Material for this task Block Start
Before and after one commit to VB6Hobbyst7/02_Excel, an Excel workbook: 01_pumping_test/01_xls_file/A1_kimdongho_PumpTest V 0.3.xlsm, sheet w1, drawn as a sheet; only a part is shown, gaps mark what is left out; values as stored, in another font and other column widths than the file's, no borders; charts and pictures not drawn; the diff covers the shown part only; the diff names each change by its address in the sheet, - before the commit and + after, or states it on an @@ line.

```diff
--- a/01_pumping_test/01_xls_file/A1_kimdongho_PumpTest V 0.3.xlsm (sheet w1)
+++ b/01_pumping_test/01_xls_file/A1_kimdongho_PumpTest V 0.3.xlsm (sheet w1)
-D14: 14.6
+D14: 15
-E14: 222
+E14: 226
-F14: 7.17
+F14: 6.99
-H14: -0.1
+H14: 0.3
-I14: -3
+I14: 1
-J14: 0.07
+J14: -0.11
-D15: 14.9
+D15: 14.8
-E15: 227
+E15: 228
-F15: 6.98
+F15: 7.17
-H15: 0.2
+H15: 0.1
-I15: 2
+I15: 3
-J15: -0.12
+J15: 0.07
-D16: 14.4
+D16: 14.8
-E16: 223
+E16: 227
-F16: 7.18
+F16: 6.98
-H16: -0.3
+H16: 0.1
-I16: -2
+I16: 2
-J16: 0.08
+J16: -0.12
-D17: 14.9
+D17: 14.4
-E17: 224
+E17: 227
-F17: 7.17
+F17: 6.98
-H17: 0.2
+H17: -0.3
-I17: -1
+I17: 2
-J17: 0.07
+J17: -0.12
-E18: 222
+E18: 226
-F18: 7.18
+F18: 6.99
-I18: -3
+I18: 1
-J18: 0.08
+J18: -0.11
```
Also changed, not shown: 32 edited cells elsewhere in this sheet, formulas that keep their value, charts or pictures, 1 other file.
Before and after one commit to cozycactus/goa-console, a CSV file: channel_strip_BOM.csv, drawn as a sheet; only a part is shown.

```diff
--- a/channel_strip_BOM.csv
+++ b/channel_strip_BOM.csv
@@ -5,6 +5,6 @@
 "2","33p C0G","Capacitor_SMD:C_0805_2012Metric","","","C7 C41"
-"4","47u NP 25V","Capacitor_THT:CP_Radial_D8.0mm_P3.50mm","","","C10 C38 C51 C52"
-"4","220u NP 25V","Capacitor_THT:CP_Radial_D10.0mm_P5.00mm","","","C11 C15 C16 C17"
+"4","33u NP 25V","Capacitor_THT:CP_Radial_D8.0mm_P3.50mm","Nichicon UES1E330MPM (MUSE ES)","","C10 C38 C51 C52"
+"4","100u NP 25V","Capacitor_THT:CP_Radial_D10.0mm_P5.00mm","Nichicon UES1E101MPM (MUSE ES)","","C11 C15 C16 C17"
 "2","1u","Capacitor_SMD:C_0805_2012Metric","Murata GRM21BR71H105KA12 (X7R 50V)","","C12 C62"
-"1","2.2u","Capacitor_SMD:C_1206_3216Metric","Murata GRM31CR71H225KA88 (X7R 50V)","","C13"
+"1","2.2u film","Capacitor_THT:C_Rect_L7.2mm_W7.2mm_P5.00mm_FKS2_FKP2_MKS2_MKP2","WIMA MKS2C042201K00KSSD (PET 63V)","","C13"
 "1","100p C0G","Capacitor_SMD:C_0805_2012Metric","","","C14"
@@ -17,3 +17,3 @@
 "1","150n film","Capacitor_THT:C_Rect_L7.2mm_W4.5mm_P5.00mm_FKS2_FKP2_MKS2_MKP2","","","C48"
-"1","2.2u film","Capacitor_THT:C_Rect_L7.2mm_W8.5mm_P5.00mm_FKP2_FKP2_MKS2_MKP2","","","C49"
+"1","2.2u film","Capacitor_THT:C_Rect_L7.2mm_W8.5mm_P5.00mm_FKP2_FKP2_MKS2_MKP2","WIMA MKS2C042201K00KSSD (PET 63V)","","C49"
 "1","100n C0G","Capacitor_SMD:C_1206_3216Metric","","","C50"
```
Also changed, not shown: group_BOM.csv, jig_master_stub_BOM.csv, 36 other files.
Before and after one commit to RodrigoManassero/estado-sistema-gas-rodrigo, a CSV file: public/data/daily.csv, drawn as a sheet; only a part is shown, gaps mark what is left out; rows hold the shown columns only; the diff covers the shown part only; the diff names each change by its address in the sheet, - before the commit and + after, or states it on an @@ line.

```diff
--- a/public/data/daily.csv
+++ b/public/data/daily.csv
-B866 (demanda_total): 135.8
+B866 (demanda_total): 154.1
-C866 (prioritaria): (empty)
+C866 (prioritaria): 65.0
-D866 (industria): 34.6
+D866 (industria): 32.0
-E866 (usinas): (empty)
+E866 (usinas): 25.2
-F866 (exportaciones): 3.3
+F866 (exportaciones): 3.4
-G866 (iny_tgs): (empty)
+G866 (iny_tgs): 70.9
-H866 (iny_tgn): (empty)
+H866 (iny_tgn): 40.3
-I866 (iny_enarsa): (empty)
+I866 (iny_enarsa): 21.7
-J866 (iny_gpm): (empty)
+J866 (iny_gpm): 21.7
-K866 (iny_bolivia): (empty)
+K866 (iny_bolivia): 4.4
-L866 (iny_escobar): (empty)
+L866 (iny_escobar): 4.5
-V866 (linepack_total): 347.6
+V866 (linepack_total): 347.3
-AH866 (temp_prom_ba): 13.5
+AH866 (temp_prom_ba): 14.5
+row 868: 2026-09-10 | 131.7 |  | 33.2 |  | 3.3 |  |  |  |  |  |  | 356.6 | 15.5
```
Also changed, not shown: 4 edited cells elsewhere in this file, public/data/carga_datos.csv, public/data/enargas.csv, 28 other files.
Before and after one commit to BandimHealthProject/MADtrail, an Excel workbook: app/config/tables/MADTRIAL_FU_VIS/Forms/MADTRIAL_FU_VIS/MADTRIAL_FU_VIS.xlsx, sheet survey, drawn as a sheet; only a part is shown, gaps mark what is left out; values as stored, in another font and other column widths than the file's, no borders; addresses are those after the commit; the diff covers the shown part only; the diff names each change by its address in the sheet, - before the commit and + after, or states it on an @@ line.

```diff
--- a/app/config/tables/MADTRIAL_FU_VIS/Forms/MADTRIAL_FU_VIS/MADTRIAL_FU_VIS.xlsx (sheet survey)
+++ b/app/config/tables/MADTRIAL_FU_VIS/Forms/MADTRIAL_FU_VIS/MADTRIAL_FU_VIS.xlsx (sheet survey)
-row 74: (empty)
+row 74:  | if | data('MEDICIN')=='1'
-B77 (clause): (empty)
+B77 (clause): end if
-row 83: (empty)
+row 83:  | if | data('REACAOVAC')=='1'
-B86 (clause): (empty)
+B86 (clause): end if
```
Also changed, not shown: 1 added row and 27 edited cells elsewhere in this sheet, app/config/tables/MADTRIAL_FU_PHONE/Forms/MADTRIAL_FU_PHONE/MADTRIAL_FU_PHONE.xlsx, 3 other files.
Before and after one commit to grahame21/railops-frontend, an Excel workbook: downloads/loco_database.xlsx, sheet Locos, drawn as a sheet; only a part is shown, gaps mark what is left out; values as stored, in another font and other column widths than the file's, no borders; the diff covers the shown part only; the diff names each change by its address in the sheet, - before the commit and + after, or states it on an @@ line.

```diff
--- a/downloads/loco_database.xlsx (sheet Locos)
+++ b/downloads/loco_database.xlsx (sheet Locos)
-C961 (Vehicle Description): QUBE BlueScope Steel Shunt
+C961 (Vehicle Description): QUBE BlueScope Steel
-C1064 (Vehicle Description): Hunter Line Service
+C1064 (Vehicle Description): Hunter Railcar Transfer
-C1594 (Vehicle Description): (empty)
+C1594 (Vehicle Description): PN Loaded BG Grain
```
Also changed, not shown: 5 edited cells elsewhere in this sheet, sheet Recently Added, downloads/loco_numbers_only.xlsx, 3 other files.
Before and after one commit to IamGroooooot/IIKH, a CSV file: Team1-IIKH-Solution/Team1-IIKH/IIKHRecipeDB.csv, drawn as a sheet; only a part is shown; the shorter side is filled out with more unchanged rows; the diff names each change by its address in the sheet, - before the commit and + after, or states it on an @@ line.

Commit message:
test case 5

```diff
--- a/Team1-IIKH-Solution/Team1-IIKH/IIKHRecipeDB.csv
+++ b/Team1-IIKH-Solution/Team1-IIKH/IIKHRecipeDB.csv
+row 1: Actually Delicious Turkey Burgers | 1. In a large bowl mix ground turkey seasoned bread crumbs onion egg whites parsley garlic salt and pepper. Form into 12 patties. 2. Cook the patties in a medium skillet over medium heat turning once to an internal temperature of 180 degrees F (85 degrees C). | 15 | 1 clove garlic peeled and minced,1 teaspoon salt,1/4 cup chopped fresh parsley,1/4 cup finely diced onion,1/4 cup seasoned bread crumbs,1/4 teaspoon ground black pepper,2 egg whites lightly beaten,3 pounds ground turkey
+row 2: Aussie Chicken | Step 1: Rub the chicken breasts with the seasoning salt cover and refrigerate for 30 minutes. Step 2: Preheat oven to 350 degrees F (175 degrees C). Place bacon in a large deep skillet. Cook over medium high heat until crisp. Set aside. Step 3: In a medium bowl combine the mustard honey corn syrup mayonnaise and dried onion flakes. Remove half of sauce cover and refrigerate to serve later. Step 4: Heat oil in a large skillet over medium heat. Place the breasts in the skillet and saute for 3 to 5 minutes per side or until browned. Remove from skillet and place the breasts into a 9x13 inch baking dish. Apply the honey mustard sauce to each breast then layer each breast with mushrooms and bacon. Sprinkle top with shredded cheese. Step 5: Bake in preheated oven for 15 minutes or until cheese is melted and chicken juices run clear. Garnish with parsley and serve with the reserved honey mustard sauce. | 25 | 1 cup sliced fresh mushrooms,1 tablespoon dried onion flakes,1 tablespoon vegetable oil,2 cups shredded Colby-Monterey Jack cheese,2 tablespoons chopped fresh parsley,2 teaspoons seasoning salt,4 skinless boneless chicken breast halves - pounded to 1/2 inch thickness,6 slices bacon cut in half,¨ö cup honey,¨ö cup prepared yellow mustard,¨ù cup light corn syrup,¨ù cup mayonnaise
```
Material for this task Block End
- Exercise aim: Where a line in the material contains "IIKHRecipeDB", copy that line.

- Exercise answer:
Before and after one commit to IamGroooooot/IIKH, a CSV file: Team1-IIKH-Solution/Team1-IIKH/IIKHRecipeDB.csv, drawn as a sheet; only a part is shown; the shorter side is filled out with more unchanged rows; the diff names each change by its address in the sheet, - before the commit and + after, or states it on an @@ line.
--- a/Team1-IIKH-Solution/Team1-IIKH/IIKHRecipeDB.csv
+++ b/Team1-IIKH-Solution/Team1-IIKH/IIKHRecipeDB.csv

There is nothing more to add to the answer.